In 1947 Castro joined the Partido Ortodoxo (orthodox party), which had been newly formed by Eduardo Chibas. Chibas was a very charismatic, emotional figure whom he greatly admired and considered to be his mentor. The Partido Ortodoxo publicly exposed corruption amongst the Government, under the then president Ramon Grau San Martin. The party aimed to: install a strong sense of national identity among Cubans,
establish Cuban economic independence and freedom from the United States, and to dismantle the power of the elite over politics.
Castro was greatly influenced by the ideas and the morals upheld by Chibas and the Partido Ortodoxo. When Chibas shot himself in 1951, Castro seemed to take it upon himself to continue the political battle against corruption that Chibas had begun.
After the death of Chibas Castro planned to run for congress staging a long and hard fought campaign. Castro and many Ortodoxos had been expecting to win the elections, when, on March 10, 1952, Falancio Batista, overthrew the constitutional government canceling the election. Castro was infuriated by the coup, concluding that armed revolution was the only way to achieve his and the Party’s social and political reforms.
“From that moment on I had a clear idea of the struggle ahead and of the fundamental revolutionary ideas behind it”. (Fidel Castro)
Batista had promised elections the following year but Castro knew then that nothing was going to change.
“the frustration and disillusionment were going to be repeated all over again”. (Fidel Castro)
For Castro mainstream politics had failed him. He broke away from the Partido Ortodoxo to marshal legal argument to formally charge Batista with violating the constitution of 1940. His petition, entitled Zarpazo, was however denied by the Court of Constitutional Guarantees and he was not permitted a hearing. As a result, Castro began meeting with a group of young men to plan a military revolt in order to spark a nation-wide revolution against Batista.

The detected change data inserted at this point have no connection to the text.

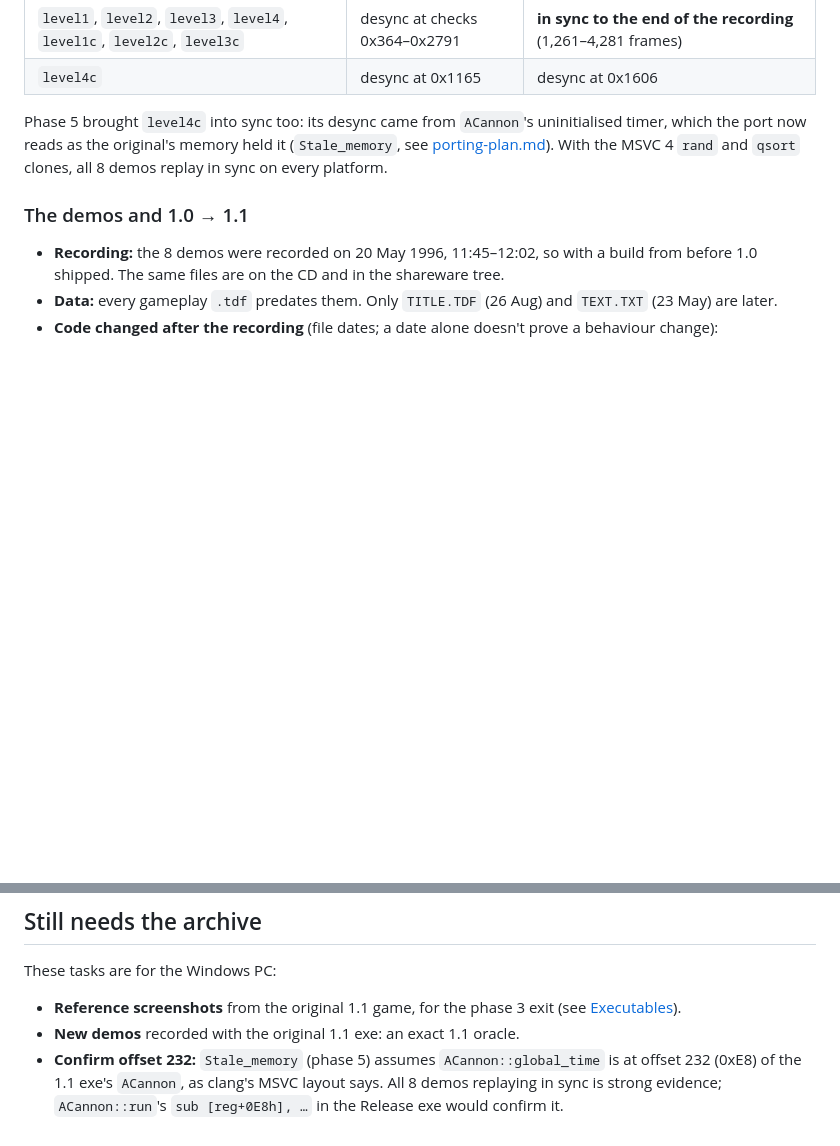
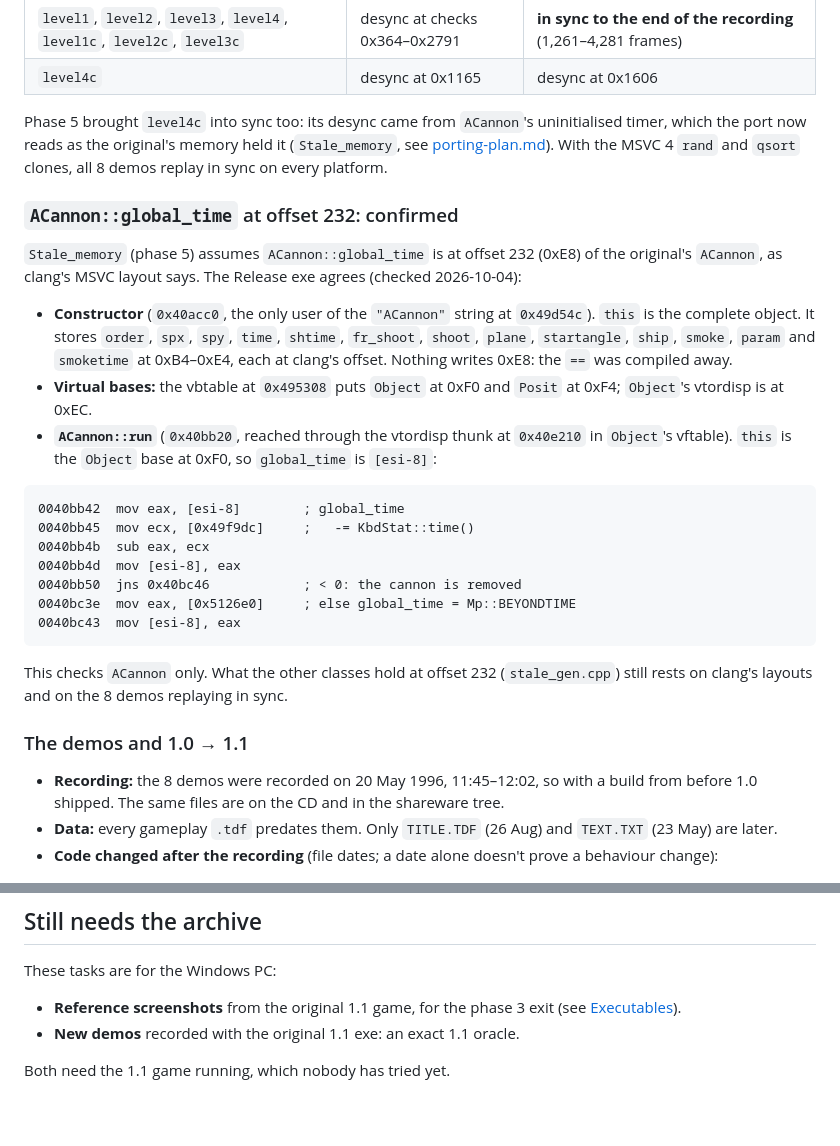
Before and after one commit to tosiabunio/firefight-port, a Markdown page: docs/original-archive.md, 2 parts joined by grey strips. Rendered like a GitHub page; blank space fills up the shorter version.

Commit message:
Confirm ACannon::global_time at offset 232 in the 1.1 exe
The Release exe's ACannon constructor stores every member up to smoketime
at clang's offsets, and ACannon::run reads and writes global_time at 0xE8
(via the Object virtual base at 0xF0). Drop the item from "Still needs the
archive".

Co-Authored-By: Claude Opus 5.5 <noreply@anthropic.com>

````diff
--- a/docs/original-archive.md
+++ b/docs/original-archive.md
@@ -158,6 +158,24 @@ The original counted lores, because the launcher always wrote `spr/load mode` 3
 
   Phase 5 brought `level4c` into sync too: its desync came from `ACannon`'s uninitialised timer, which the port now reads as the original's memory held it (`Stale_memory`, see [porting-plan.md](porting-plan.md#phase-5-determinism-and-the-demo-regression-suite)). With the MSVC 4 `rand` and `qsort` clones, all 8 demos replay in sync on every platform.
 
+### `ACannon::global_time` at offset 232: confirmed
+`Stale_memory` (phase 5) assumes `ACannon::global_time` is at offset 232 (0xE8) of the original's `ACannon`, as clang's MSVC layout says. The Release exe agrees (checked 2026-10-04):
+- **Constructor** (`0x40acc0`, the only user of the `"ACannon"` string at `0x49d54c`). `this` is the complete object. It stores `order`, `spx`, `spy`, `time`, `shtime`, `fr_shoot`, `shoot`, `plane`, `startangle`, `ship`, `smoke`, `param` and `smoketime` at 0xB4–0xE4, each at clang's offset. Nothing writes 0xE8: the `==` was compiled away.
+- **Virtual bases:** the vbtable at `0x495308` puts `Object` at 0xF0 and `Posit` at 0xF4; `Object`'s vtordisp is at 0xEC.
+- **`ACannon::run`** (`0x40bb20`, reached through the vtordisp thunk at `0x40e210` in `Object`'s vftable). `this` is the `Object` base at 0xF0, so `global_time` is `[esi-8]`:
+
+```
+0040bb42  mov eax, [esi-8]        ; global_time
+0040bb45  mov ecx, [0x49f9dc]     ;   -= KbdStat::time()
+0040bb4b  sub eax, ecx
+0040bb4d  mov [esi-8], eax
+0040bb50  jns 0x40bc46            ; < 0: the cannon is removed
+0040bc3e  mov eax, [0x5126e0]     ; else global_time = Mp::BEYONDTIME
+0040bc43  mov [esi-8], eax
+```
+
+This checks `ACannon` only. What the other classes hold at offset 232 (`stale_gen.cpp`) still rests on clang's layouts and on the 8 demos replaying in sync.
+
 ### The demos and 1.0 → 1.1
 - **Recording:** the 8 demos were recorded on 20 May 1996, 11:45–12:02, so with a build from before 1.0 shipped. The same files are on the CD and in the shareware tree.
 - **Data:** every gameplay `.tdf` predates them. Only `TITLE.TDF` (26 Aug) and `TEXT.TXT` (23 May) are later.
@@ -214,4 +232,5 @@ The disassembly above used Capstone and pefile on `FF/C/GAME/RELEASE/FIREFGHT.EX
 These tasks are for the Windows PC:
 - **Reference screenshots** from the original 1.1 game, for the phase 3 exit (see [Executables](#executables)).
 - **New demos** recorded with the original 1.1 exe: an exact 1.1 oracle.
-- **Confirm offset 232:** `Stale_memory` (phase 5) assumes `ACannon::global_time` is at offset 232 (0xE8) of the 1.1 exe's `ACannon`, as clang's MSVC layout says. All 8 demos replaying in sync is strong evidence; `ACannon::run`'s `sub [reg+0E8h], …` in the Release exe would confirm it.
+
+Both need the 1.1 game running, which nobody has tried yet.
````
Also changed, not shown: docs/porting-plan.md (+1 -1 lines).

On July 26, 1953 Castro and 135 supporters lead a failed attacked on the Moncada barracks in Santiago De Cuba, symbolizing the beginning of the Revolution. On the 1 January 1959 after 6 long years of constant struggle, Fidel Castro walked victoriously into Havana.
Castro went on to spend an astonishing 47 controversial years in power. He lead the world to the brink of destruction, survived 638 attempts to take his life, held out against 45 years of US trade embargo and even entered the Guinness Book of Records for the longest speech at the UN - he managed 7 hours and 10 minutes at the 1986 Communist Party Congress in Havana.

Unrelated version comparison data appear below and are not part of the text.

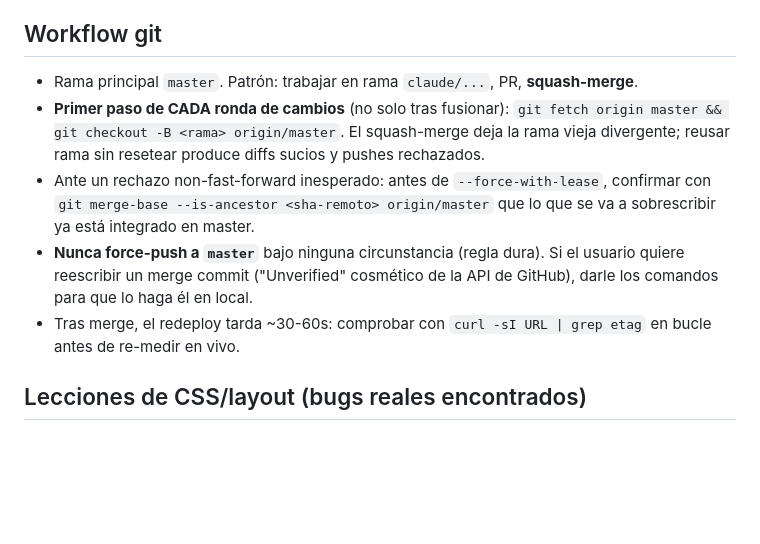
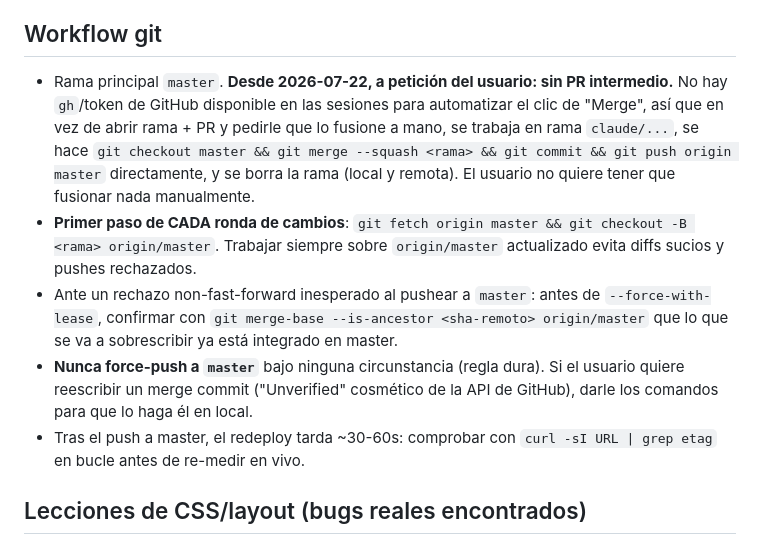
Before and after one commit to mensabo/YAIZA-DIAZ, a Markdown page: CLAUDE.md, the part around the change. Rendered like a GitHub page; blank space fills up the shorter version.

Commit message:
Documentar el nuevo workflow git sin PR intermedio
Co-Authored-By: Claude Sonnet 5 <noreply@anthropic.com>

```diff
--- a/CLAUDE.md
+++ b/CLAUDE.md
@@ -46,11 +46,11 @@ Cuando el usuario escriba **"Jarvis"** en un chat nuevo, hay que actualizar el `
 
 ## Workflow git
 
-- Rama principal `master`. Patrón: trabajar en rama `claude/...`, PR, **squash-merge**.
-- **Primer paso de CADA ronda de cambios** (no solo tras fusionar): `git fetch origin master && git checkout -B <rama> origin/master`. El squash-merge deja la rama vieja divergente; reusar rama sin resetear produce diffs sucios y pushes rechazados.
-- Ante un rechazo non-fast-forward inesperado: antes de `--force-with-lease`, confirmar con `git merge-base --is-ancestor <sha-remoto> origin/master` que lo que se va a sobrescribir ya está integrado en master.
+- Rama principal `master`. **Desde 2026-07-22, a petición del usuario: sin PR intermedio.** No hay `gh`/token de GitHub disponible en las sesiones para automatizar el clic de "Merge", así que en vez de abrir rama + PR y pedirle que lo fusione a mano, se trabaja en rama `claude/...`, se hace `git checkout master && git merge --squash <rama> && git commit && git push origin master` directamente, y se borra la rama (local y remota). El usuario no quiere tener que fusionar nada manualmente.
+- **Primer paso de CADA ronda de cambios**: `git fetch origin master && git checkout -B <rama> origin/master`. Trabajar siempre sobre `origin/master` actualizado evita diffs sucios y pushes rechazados.
+- Ante un rechazo non-fast-forward inesperado al pushear a `master`: antes de `--force-with-lease`, confirmar con `git merge-base --is-ancestor <sha-remoto> origin/master` que lo que se va a sobrescribir ya está integrado en master.
 - **Nunca force-push a `master`** bajo ninguna circunstancia (regla dura). Si el usuario quiere reescribir un merge commit ("Unverified" cosmético de la API de GitHub), darle los comandos para que lo haga él en local.
-- Tras merge, el redeploy tarda ~30-60s: comprobar con `curl -sI URL | grep etag` en bucle antes de re-medir en vivo.
+- Tras el push a master, el redeploy tarda ~30-60s: comprobar con `curl -sI URL | grep etag` en bucle antes de re-medir en vivo.
 
 ## Lecciones de CSS/layout (bugs reales encontrados)
 
```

The last 27 years of Castro’s life, his history, his experiences, his influences, observations, and political development all lead up to this point. Born into privileged lifestyle his life experiences gradually shaped and moulded him into the man that he became. He was not born a revolutionary rather he was a man who saw the injustices around him and chose the path of revolution to bring about the equality he believed in.

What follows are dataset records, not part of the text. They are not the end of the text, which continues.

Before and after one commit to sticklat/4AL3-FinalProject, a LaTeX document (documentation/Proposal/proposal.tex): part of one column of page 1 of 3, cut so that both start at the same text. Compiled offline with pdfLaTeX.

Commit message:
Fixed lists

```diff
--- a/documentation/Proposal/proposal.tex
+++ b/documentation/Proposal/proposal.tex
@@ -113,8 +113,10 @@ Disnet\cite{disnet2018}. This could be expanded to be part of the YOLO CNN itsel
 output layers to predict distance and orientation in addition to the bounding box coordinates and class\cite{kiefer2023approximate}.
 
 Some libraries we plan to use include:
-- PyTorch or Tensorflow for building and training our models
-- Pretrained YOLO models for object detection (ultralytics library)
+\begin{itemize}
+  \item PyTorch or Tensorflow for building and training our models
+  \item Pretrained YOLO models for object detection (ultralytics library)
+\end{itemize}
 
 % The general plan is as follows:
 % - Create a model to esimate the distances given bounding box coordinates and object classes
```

Yesterday, the 20th February 2008, Castro announced that due to his failing health he would not be standing for the next term of presidency.